I still wear the shattered chains of that prophecy sometimes in my darker days, but I have not been alone, I have not died a virgin, I have not been a waste.

And I’d say that’s thanks to Beth, which is partly true, but it’s also true in part to Jim Steinman, author of that and so many other brilliant, operatic, magnificent songs – the man who wrote that alternating harmony that I will forever associate with a world slowly opening up for me, one kiss at a time, a college girl stunned as she realized that I could sing independently.

Thanks, Jim.

Thanks for being there for me at the right time.

Four Things That Make Me Happy: A Floor. A Pen. A Board. A Persona.

A Floor Is Making Me Happy.
We are now in the stage of our van-to-camper conversion that we are installing vinyl floor panels! And this is magical. All the stuff we’ve done up until now has been substrate work – insulation, boards to attach other boards to, waterproofing.
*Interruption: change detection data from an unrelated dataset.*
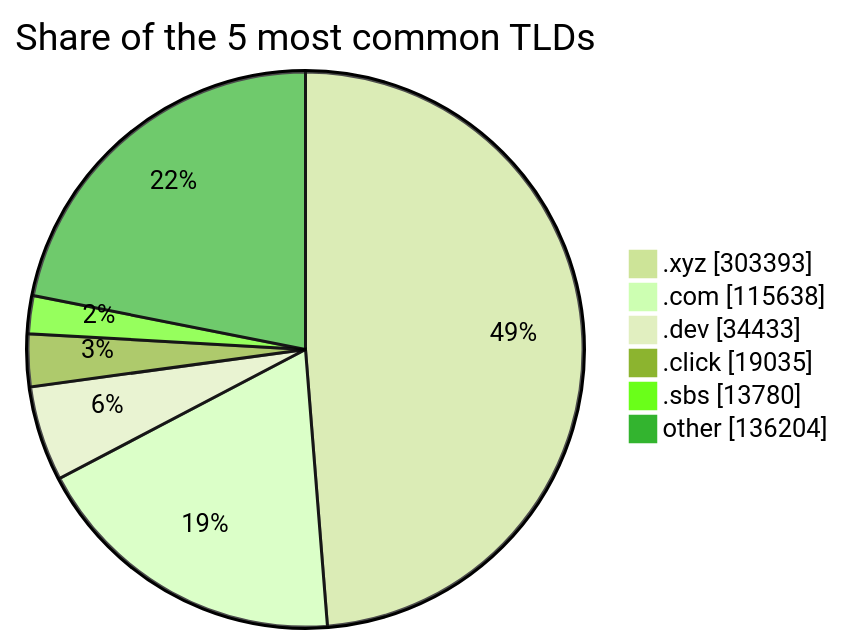
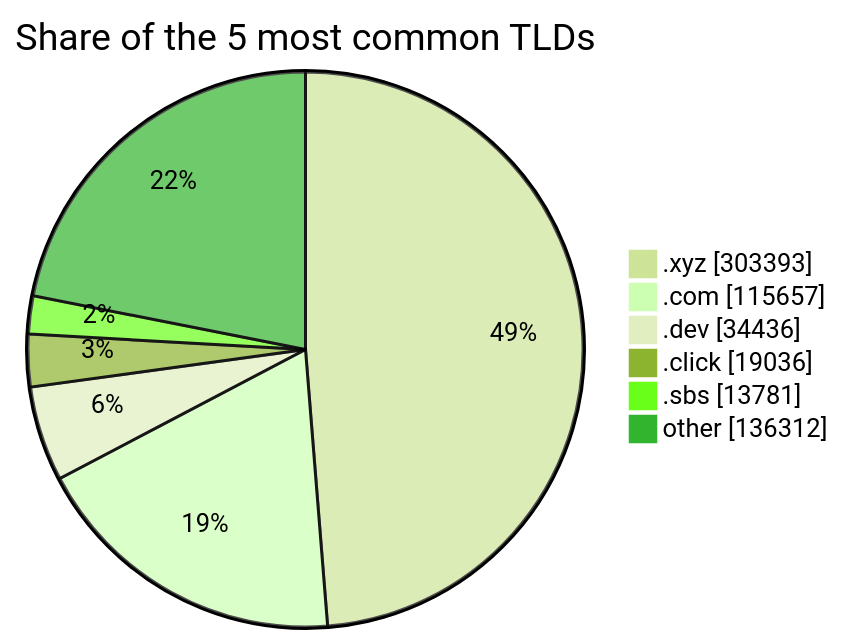
One commit to DNSBunker/CTI changed the third of 3 diagrams in README.md. Above: the diagram before and after it, drawn with Mermaid (forest theme). The commit also changed other lines of this file and 3 other files, not shown here.

````diff
--- a/README.md
+++ b/README.md
@@ -81,9 +81,9 @@
 ```mermaid
 pie showData title Share of the 5 most common TLDs
     ".xyz" : 303393
-    ".com" : 115638
-    ".dev" : 34433
-    ".click" : 19035
-    ".sbs" : 13780
-    "other" : 136204
+    ".com" : 115657
+    ".dev" : 34436
+    ".click" : 19036
+    ".sbs" : 13781
+    "other" : 136312
 ```
````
Last night we laid down the first four strips of our vinyl flooring and everything snapped into place. It was like a peek through a mirror – suddenly we got a glimpse into what this might look like when it was finished, and it felt like the hours of work we’ve put in (about twenty thus far) was paying off.

Don’t get me wrong; we got miles to go on this sucker. Due to many equipment shortages, it’ll take us a while to get to the next stage of this build, which is the electrical panel phase.
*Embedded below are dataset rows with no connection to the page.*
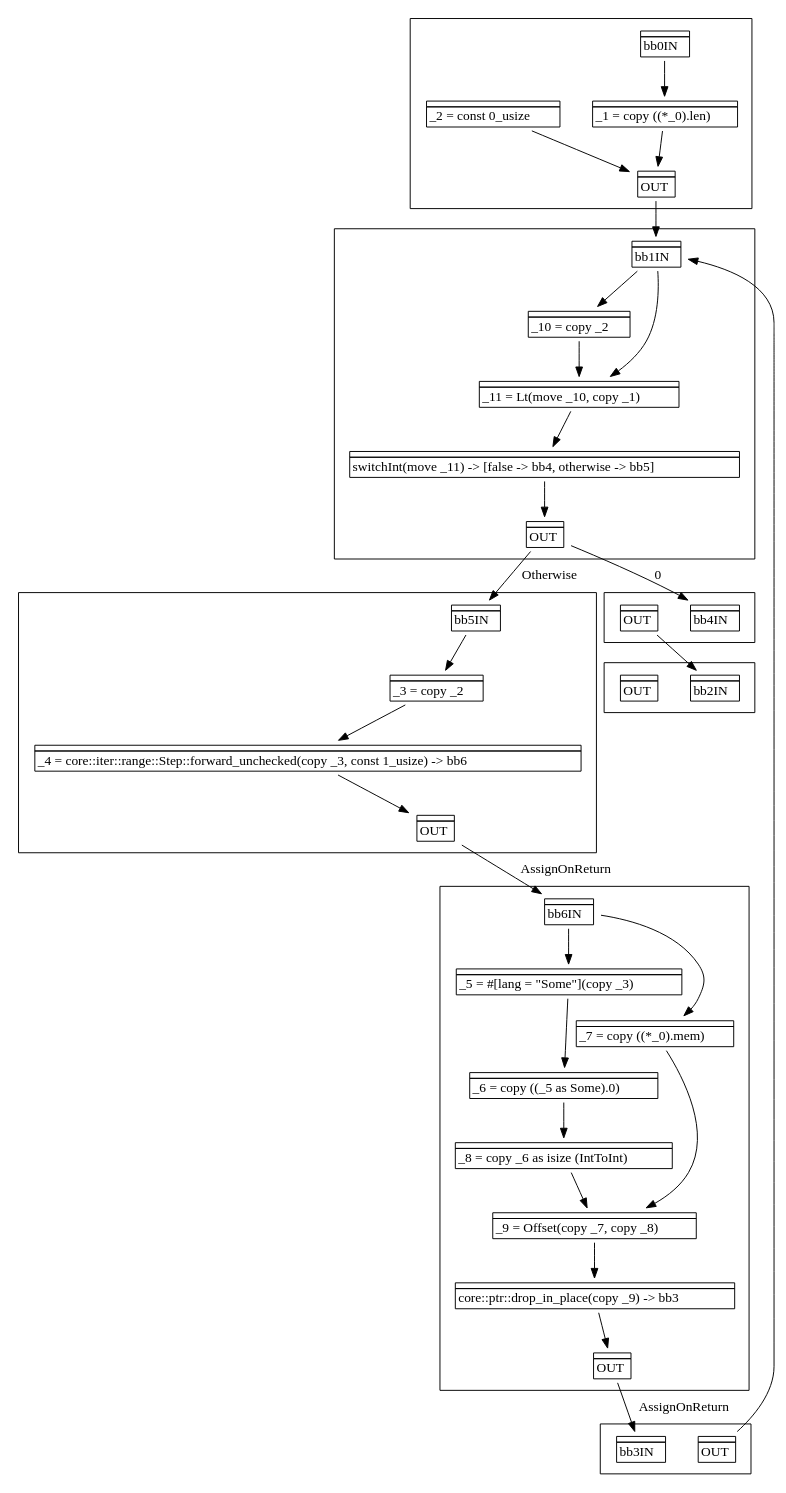
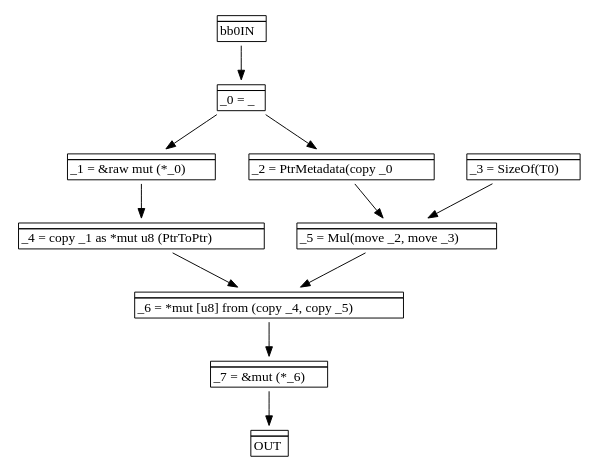
Before and after one commit to stuuupidcat/RPL: the diagram in crates/rpl_graphviz/graphs/cve_2018_21000_pat_ddg.dot, drawn with Graphviz. The commit also changed 8 other files, not shown here.

```diff
--- a/crates/rpl_graphviz/graphs/cve_2018_21000_pat_ddg.dot
+++ b/crates/rpl_graphviz/graphs/cve_2018_21000_pat_ddg.dot
@@ -1,70 +1,23 @@
-digraph name {
-subgraph cluster_bb0 {
+digraph bb0 {
     bb0IN [shape="none", label=<<table border="0" cellborder="1" cellspacing="0"><tr><td  align="center" colspan="1"></td></tr><tr><td align="left">bb0IN</td></tr></table>>];
-    bb0stmt0 [shape="none", label=<<table border="0" cellborder="1" cellspacing="0"><tr><td  align="center" colspan="1"></td></tr><tr><td align="left">_1 = copy ((*_0).len)</td></tr></table>>];
-    bb0stmt1 [shape="none", label=<<table border="0" cellborder="1" cellspacing="0"><tr><td  align="center" colspan="1"></td></tr><tr><td align="left">_2 = const 0_usize</td></tr></table>>];
     bb0OUT [shape="none", label=<<table border="0" cellborder="1" cellspacing="0"><tr><td  align="center" colspan="1"></td></tr><tr><td align="left">OUT</td></tr></table>>];
+    bb0stmt0 [shape="none", label=<<table border="0" cellborder="1" cellspacing="0"><tr><td  align="center" colspan="1"></td></tr><tr><td align="left">_0 = _</td></tr></table>>];
+    bb0stmt1 [shape="none", label=<<table border="0" cellborder="1" cellspacing="0"><tr><td  align="center" colspan="1"></td></tr><tr><td align="left">_1 = &amp;raw mut (*_0)</td></tr></table>>];
+    bb0stmt2 [shape="none", label=<<table border="0" cellborder="1" cellspacing="0"><tr><td  align="center" colspan="1"></td></tr><tr><td align="left">_2 = PtrMetadata(copy _0</td></tr></table>>];
+    bb0stmt3 [shape="none", label=<<table border="0" cellborder="1" cellspacing="0"><tr><td  align="center" colspan="1"></td></tr><tr><td align="left">_3 = SizeOf(T0)</td></tr></table>>];
+    bb0stmt4 [shape="none", label=<<table border="0" cellborder="1" cellspacing="0"><tr><td  align="center" colspan="1"></td></tr><tr><td align="left">_4 = copy _1 as *mut u8 (PtrToPtr)</td></tr></table>>];
+    bb0stmt5 [shape="none", label=<<table border="0" cellborder="1" cellspacing="0"><tr><td  align="center" colspan="1"></td></tr><tr><td align="left">_5 = Mul(move _2, move _3)</td></tr></table>>];
+    bb0stmt6 [shape="none", label=<<table border="0" cellborder="1" cellspacing="0"><tr><td  align="center" colspan="1"></td></tr><tr><td align="left">_6 = *mut [u8] from (copy _4, copy _5)</td></tr></table>>];
+    bb0stmt7 [shape="none", label=<<table border="0" cellborder="1" cellspacing="0"><tr><td  align="center" colspan="1"></td></tr><tr><td align="left">_7 = &amp;mut (*_6)</td></tr></table>>];
+    bb0stmt7 -> bb0OUT [label=""];
     bb0IN -> bb0stmt0 [label=""];
-    bb0stmt0 -> bb0OUT [label=""];
-    bb0stmt1 -> bb0OUT [label=""];
+    bb0stmt0 -> bb0stmt1 [label=""];
+    bb0stmt0 -> bb0stmt2 [label=""];
+    bb0stmt1 -> bb0stmt4 [label=""];
+    bb0stmt2 -> bb0stmt5 [label=""];
+    bb0stmt3 -> bb0stmt5 [label=""];
+    bb0stmt4 -> bb0stmt6 [label=""];
+    bb0stmt5 -> bb0stmt6 [label=""];
+    bb0stmt6 -> bb0stmt7 [label=""];
+
 }
-subgraph cluster_bb1 {
-    bb1IN [shape="none", label=<<table border="0" cellborder="1" cellspacing="0"><tr><td  align="center" colspan="1"></td></tr><tr><td align="left">bb1IN</td></tr></table>>];
-    bb1stmt0 [shape="none", label=<<table border="0" cellborder="1" cellspacing="0"><tr><td  align="center" colspan="1"></td></tr><tr><td align="left">_10 = copy _2</td></tr></table>>];
-    bb1stmt1 [shape="none", label=<<table border="0" cellborder="1" cellspacing="0"><tr><td  align="center" colspan="1"></td></tr><tr><td align="left">_11 = Lt(move _10, copy _1)</td></tr></table>>];
-    bb1stmt2 [shape="none", label=<<table border="0" cellborder="1" cellspacing="0"><tr><td  align="center" colspan="1"></td></tr><tr><td align="left">switchInt(move _11) -&gt; [false -&gt; bb4, otherwise -&gt; bb5]</td></tr></table>>];
-    bb1OUT [shape="none", label=<<table border="0" cellborder="1" cellspacing="0"><tr><td  align="center" colspan="1"></td></tr><tr><td align="left">OUT</td></tr></table>>];
-    bb1IN -> bb1stmt0 [label=""];
-    bb1IN -> bb1stmt1 [label=""];
-    bb1stmt0 -> bb1stmt1 [label=""];
-    bb1stmt1 -> bb1stmt2 [label=""];
-    bb1stmt2 -> bb1OUT [label=""];
-}
-subgraph cluster_bb2 {
-    bb2IN [shape="none", label=<<table border="0" cellborder="1" cellspacing="0"><tr><td  align="center" colspan="1"></td></tr><tr><td align="left">bb2IN</td></tr></table>>];
-    bb2OUT [shape="none", label=<<table border="0" cellborder="1" cellspacing="0"><tr><td  align="center" colspan="1"></td></tr><tr><td align="left">OUT</td></tr></table>>];
-}
-subgraph cluster_bb3 {
-    bb3IN [shape="none", label=<<table border="0" cellborder="1" cellspacing="0"><tr><td  align="center" colspan="1"></td></tr><tr><td align="left">bb3IN</td></tr></table>>];
-    bb3OUT [shape="none", label=<<table border="0" cellborder="1" cellspacing="0"><tr><td  align="center" colspan="1"></td></tr><tr><td align="left">OUT</td></tr></table>>];
-}
-subgraph cluster_bb4 {
-    bb4IN [shape="none", label=<<table border="0" cellborder="1" cellspacing="0"><tr><td  align="center" colspan="1"></td></tr><tr><td align="left">bb4IN</td></tr></table>>];
-    bb4OUT [shape="none", label=<<table border="0" cellborder="1" cellspacing="0"><tr><td  align="center" colspan="1"></td></tr><tr><td align="left">OUT</td></tr></table>>];
-}
-subgraph cluster_bb5 {
-    bb5IN [shape="none", label=<<table border="0" cellborder="1" cellspacing="0"><tr><td  align="center" colspan="1"></td></tr><tr><td align="left">bb5IN</td></tr></table>>];
-    bb5stmt0 [shape="none", label=<<table border="0" cellborder="1" cellspacing="0"><tr><td  align="center" colspan="1"></td></tr><tr><td align="left">_3 = copy _2</td></tr></table>>];
-    bb5stmt1 [shape="none", label=<<table border="0" cellborder="1" cellspacing="0"><tr><td  align="center" colspan="1"></td></tr><tr><td align="left">_4 = core::iter::range::Step::forward_unchecked(copy _3, const 1_usize) -&gt; bb6</td></tr></table>>];
-    bb5OUT [shape="none", label=<<table border="0" cellborder="1" cellspacing="0"><tr><td  align="center" colspan="1"></td></tr><tr><td align="left">OUT</td></tr></table>>];
-    bb5IN -> bb5stmt0 [label=""];
-    bb5stmt0 -> bb5stmt1 [label=""];
-    bb5stmt1 -> bb5OUT [label=""];
-}
-subgraph cluster_bb6 {
-    bb6IN [shape="none", label=<<table border="0" cellborder="1" cellspacing="0"><tr><td  align="center" colspan="1"></td></tr><tr><td align="left">bb6IN</td></tr></table>>];
-    bb6stmt0 [shape="none", label=<<table border="0" cellborder="1" cellspacing="0"><tr><td  align="center" colspan="1"></td></tr><tr><td align="left">_5 = #[lang = &quot;Some&quot;](copy _3)</td></tr></table>>];
-    bb6stmt1 [shape="none", label=<<table border="0" cellborder="1" cellspacing="0"><tr><td  align="center" colspan="1"></td></tr><tr><td align="left">_6 = copy ((_5 as Some).0)</td></tr></table>>];
-    bb6stmt2 [shape="none", label=<<table border="0" cellborder="1" cellspacing="0"><tr><td  align="center" colspan="1"></td></tr><tr><td align="left">_7 = copy ((*_0).mem)</td></tr></table>>];
-    bb6stmt3 [shape="none", label=<<table border="0" cellborder="1" cellspacing="0"><tr><td  align="center" colspan="1"></td></tr><tr><td align="left">_8 = copy _6 as isize (IntToInt)</td></tr></table>>];
-    bb6stmt4 [shape="none", label=<<table border="0" cellborder="1" cellspacing="0"><tr><td  align="center" colspan="1"></td></tr><tr><td align="left">_9 = Offset(copy _7, copy _8)</td></tr></table>>];
-    bb6stmt5 [shape="none", label=<<table border="0" cellborder="1" cellspacing="0"><tr><td  align="center" colspan="1"></td></tr><tr><td align="left">core::ptr::drop_in_place(copy _9) -&gt; bb3</td></tr></table>>];
-    bb6OUT [shape="none", label=<<table border="0" cellborder="1" cellspacing="0"><tr><td  align="center" colspan="1"></td></tr><tr><td align="left">OUT</td></tr></table>>];
-    bb6IN -> bb6stmt0 [label=""];
-    bb6IN -> bb6stmt2 [label=""];
-    bb6stmt0 -> bb6stmt1 [label=""];
-    bb6stmt1 -> bb6stmt3 [label=""];
-    bb6stmt2 -> bb6stmt4 [label=""];
-    bb6stmt3 -> bb6stmt4 [label=""];
-    bb6stmt4 -> bb6stmt5 [label=""];
-    bb6stmt5 -> bb6OUT [label=""];
-}
-
-    bb0OUT -> bb1IN [label=""]
-    bb1OUT -> bb4IN [label="0"]
-    bb1OUT -> bb5IN [label="Otherwise"]
-    bb3OUT -> bb1IN [label=""]
-    bb4OUT -> bb2IN [label=""]
-    bb5OUT -> bb6IN [label="AssignOnReturn"]
-    bb6OUT -> bb3IN [label="AssignOnReturn"]
-}
```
But we expect to have the floor finished by next week, and then we’ll be standing on all our hard work.

Four more floor than we've floored before
Four on the floor, more than we’ve done before

A Pen Is Making Me Happy.
The second pen, actually. The second pen that’s run dry.

See, in December, when I was breaking down, I turned to the Artist’s Way – which suggested that I do three pages of writing every morning to get in touch with my inner me. And I didn’t think I’d ever do that – I’m not a scheduled person, I’m a creature of chaos, I don’t even start work at the same time every day.

But I was desperate, so I tried it.

And this morning, my pen ran out of ink.

My pens don’t run out of ink. I lose them. I literally have two hundred pencils in my garage because I misplace writing implements constantly – also see: creature of chaos.

But every day, for almost four months now, I have been sitting down for the first thing every morning and writing. It’s immensely helpful; sometimes I fine-tune the plotting on the book segment I’ll be writing that night. Sometimes I dissect a troublesome nightmare, figuring out why it still haunts me. Sometimes I am in full-on panic mode and write blather until my inner therapist kicks in.

But my second pen has run dry – not lost, merely used, a symbol of all the ink I have constantly scribed upon these pages. It’s a milestone, and I am proud of developing what I hope will be a new habit.

A Persona Is Making Me Happy.
I’ve been plotting a new book based on the Persona videogames (with the serial numbers filed off), and I’m pretty happy with where my imagination is taking me, even if it’s not something I’ll start until I’m done with this current lapbreaker of a book.

I wrote about the process in my newsletter, and if you wanna see how I fit my ideas together into a coherent world, well, I think I explained that reasonably well.

A Board Is Making Me Happy.
Over the last couple of months y’all have doubtlessly noticed my Board o’ Happiness ™, where people send me little trinkets that can fit inside an envelope and I put them where I can see them. And this week is extra special personally – the “I Voted” sticker from Georgia, the state that can potentially give Biden enough power to become a great President, came with a letter that was meaningful –

But yesterday, at Gamestop, I found the three adorable little Funko pop Star Wars figures – all three of them! Board-sized! Luke, Leia, and Han! How could I resist? So I am extra-smiley about this today.

My Board o' Happiness (tm), Week Eight, with a tiny Luke, Leia, and Han

(As usual, if you want to send me something small for the Board o’ Happiness ™, hit me up and I’ll send you my address.)